Once known only for immersive gaming, mixed reality is now being used to connect patients in remote parts of Australia to medical specialists located hours away.
- Mixed reality headsets are being used to connect doctors with patients in remote areas
- Bairnsdale Regional Health Service purchased 12 units to distribute across East Gippsland
- Doctors say the technology should help to prevent delays in care
Microsoft HoloLens is a mixed-reality holographic computer, worn as a headset, that allows the user to see their physical environment overlaid by various programs.
Bairnsdale Regional Health Service successfully trialled the headset in the remote, north-east Victorian town of Dargo, linking patients to specialists in Melbourne through a holographic consulting room.
The nurse wears the headset and is guided by a doctor who can assess the patient more thoroughly than they could via a regular telehealth appointment.
The trial included specialist consultations for nephrology, post-operative reviews and urgent GP consultations.
Nephrologist and Telecare chief medical officer Christopher Sia has seen Dargo resident Lorraine Paul multiple times using HoloLens to consult her on her kidney problems.
He said the technology allowed doctors to provide better quality healthcare.
“It makes me feel like I’m in the room with the patient and the nurse acts as my eyes and my ears,” Dr Sia said.
“HoloLens gives really good resolution, really good quality pictures, and also is more mobile than a standard webcam.”
He said it was important to assess people’s fluid state accurately by looking at their legs for any signs of fluid overload, which was easier to do through HoloLens.
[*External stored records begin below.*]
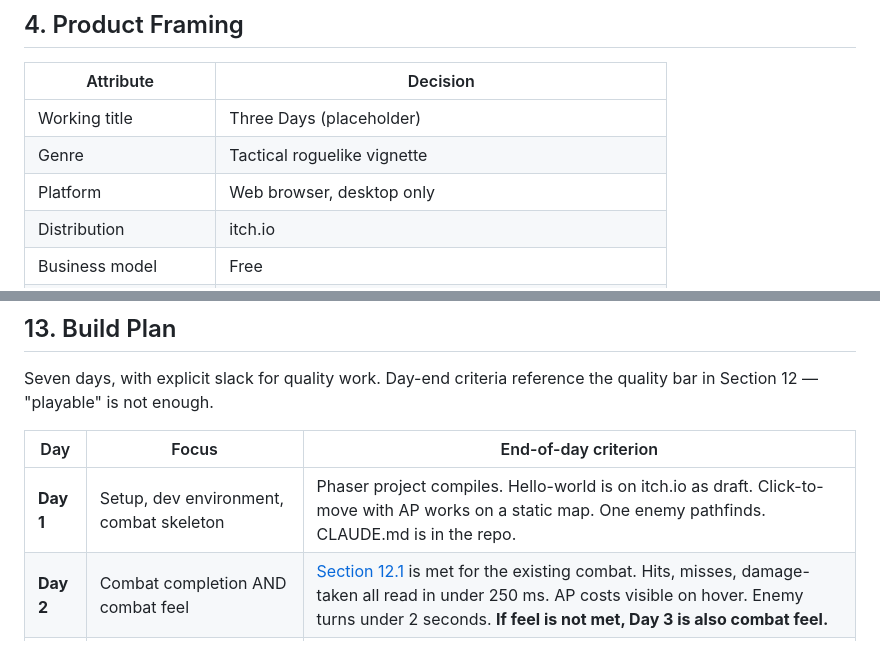
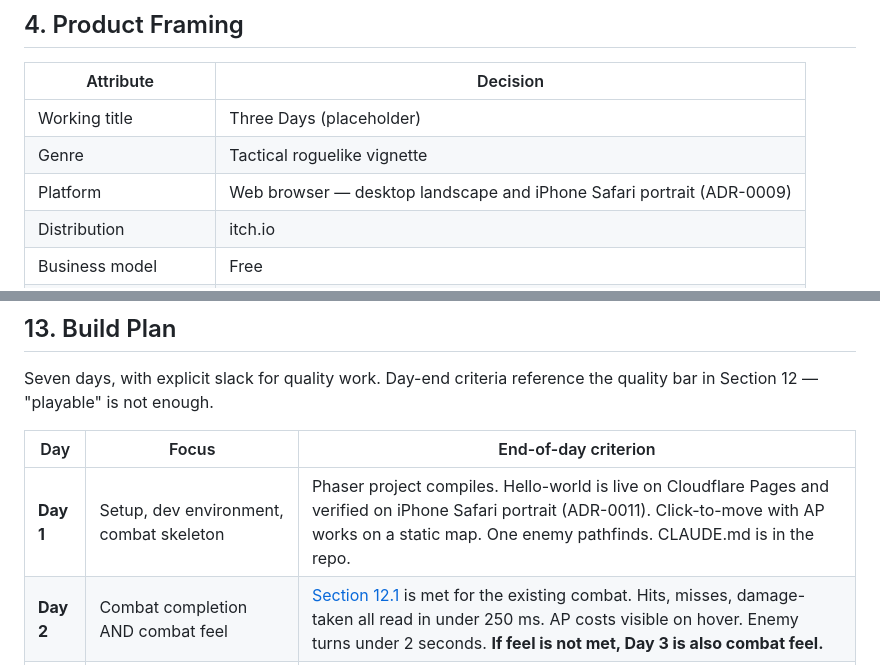
Before and after one commit to nicolaracco/three-days, a Markdown page: docs/three-days-gdd.md, 2 parts joined by grey strips. GitHub-like rendering.

```diff
--- a/docs/three-days-gdd.md
+++ b/docs/three-days-gdd.md
@@ -75,7 +75,7 @@ Every feature must serve at least one pillar. Features that serve none are out o
 |---|---|
 | Working title | Three Days (placeholder) |
 | Genre | Tactical roguelike vignette |
-| Platform | Web browser, desktop only |
+| Platform | Web browser — desktop landscape and iPhone Safari portrait (ADR-0009) |
 | Distribution | itch.io |
 | Business model | Free |
 | Run length | 15–25 minutes |
@@ -355,7 +361,7 @@ Seven days, with explicit slack for quality work. Day-end criteria reference the
 
 | Day | Focus | End-of-day criterion |
 |---|---|---|
-| **Day 1** | Setup, dev environment, combat skeleton | Phaser project compiles. Hello-world is on itch.io as draft. Click-to-move with AP works on a static map. One enemy pathfinds. CLAUDE.md is in the repo. |
+| **Day 1** | Setup, dev environment, combat skeleton | Phaser project compiles. Hello-world is live on Cloudflare Pages and verified on iPhone Safari portrait (ADR-0011). Click-to-move with AP works on a static map. One enemy pathfinds. CLAUDE.md is in the repo. |
 | **Day 2** | Combat completion AND combat feel | [Section 12.1](#121-combat-feel) is met for the existing combat. Hits, misses, damage-taken all read in under 250 ms. AP costs visible on hover. Enemy turns under 2 seconds. **If feel is not met, Day 3 is also combat feel.** |
 | **Day 3** | Procgen for Day 1 map | 8 apartment chunks authored. Stitcher produces valid maps with 2 reachable exits. Visual coherence at chunk seams is acceptable. Enemy and item placement works. |
 | **Day 4** | Day chain + Day 2 handcrafted maps | Both Day 2 maps (lobby, rooftop) authored. Day 1 → Day 2 transition works. Run-end screen shows the right summary. [Section 12.5](#125-onboarding) is met for the first three turns of Day 1. |
```
Also changed, not shown: other parts of docs/three-days-gdd.md (+11 -5 lines), docs/adrs/0011-preview-pipeline.md (+1 -1 lines).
Ms Paul had previously travelled more than an hour for a telehealth appointment in the nearest regional city of Bairnsdale.
“With the HoloLens, it’s a lot easier, because you pick out a special day and you don’t have to go anywhere,” she said.
Dargo Bush Nursing Centre nurse Sarah Carr said the technology allowed her to feel more confident and supported in her job.
“It allows for us to actually pinpoint any areas of concern or interest that the GP or the specialists may like to look at,” she said.
“To have someone who’s specialised, experienced at the other end, seeing what I’m seeing, that makes a huge difference for my treatment and care.”
East Gippsland to benefit
Bairnsdale Regional Health Service has purchased 12 HoloLens units to distribute across bush nursing centres at Dargo, Cann River, Gelantipy, Swifts Creek, Buchan and Ensay, as well as some hospitals and aged care facilities.
Microsoft physician Nick Woods said the technology should improve access to specialist healthcare in remote areas.
“I see this as another case for how we can better connect patients and the community without them having to make that 4.5-hour trip back to Melbourne for a specialist consultation,” Dr Woods said.
Dr Sia said travel time was often a barrier for people needing specialist care, leading them to avoid seeking treatment.
“It’s important that we pick up disease early rather than delaying care and allowing these presentations to become more severe and having to deal with more severe complicated illness down the track,” he said.
Bairnsdale Regional Health Service chief executive Robyn Hales said HoloLens was economical, costing about $5,500 per unit.
“If we can get patients that utilise that on a really regular basis, decrease people’s travel, decrease ambulances needing to go out and collect patients, that provides really timely care, which is a significant cost saver,” she said.
The health service is now collaborating with a Melbourne-based university to research how HoloLens can be used for a range of diagnostic tools including stethoscopes and electro-cardiogram monitoring.
“I think there’s opportunities for other regional and remote areas in Australia to think about this technology,” Dr Woods said.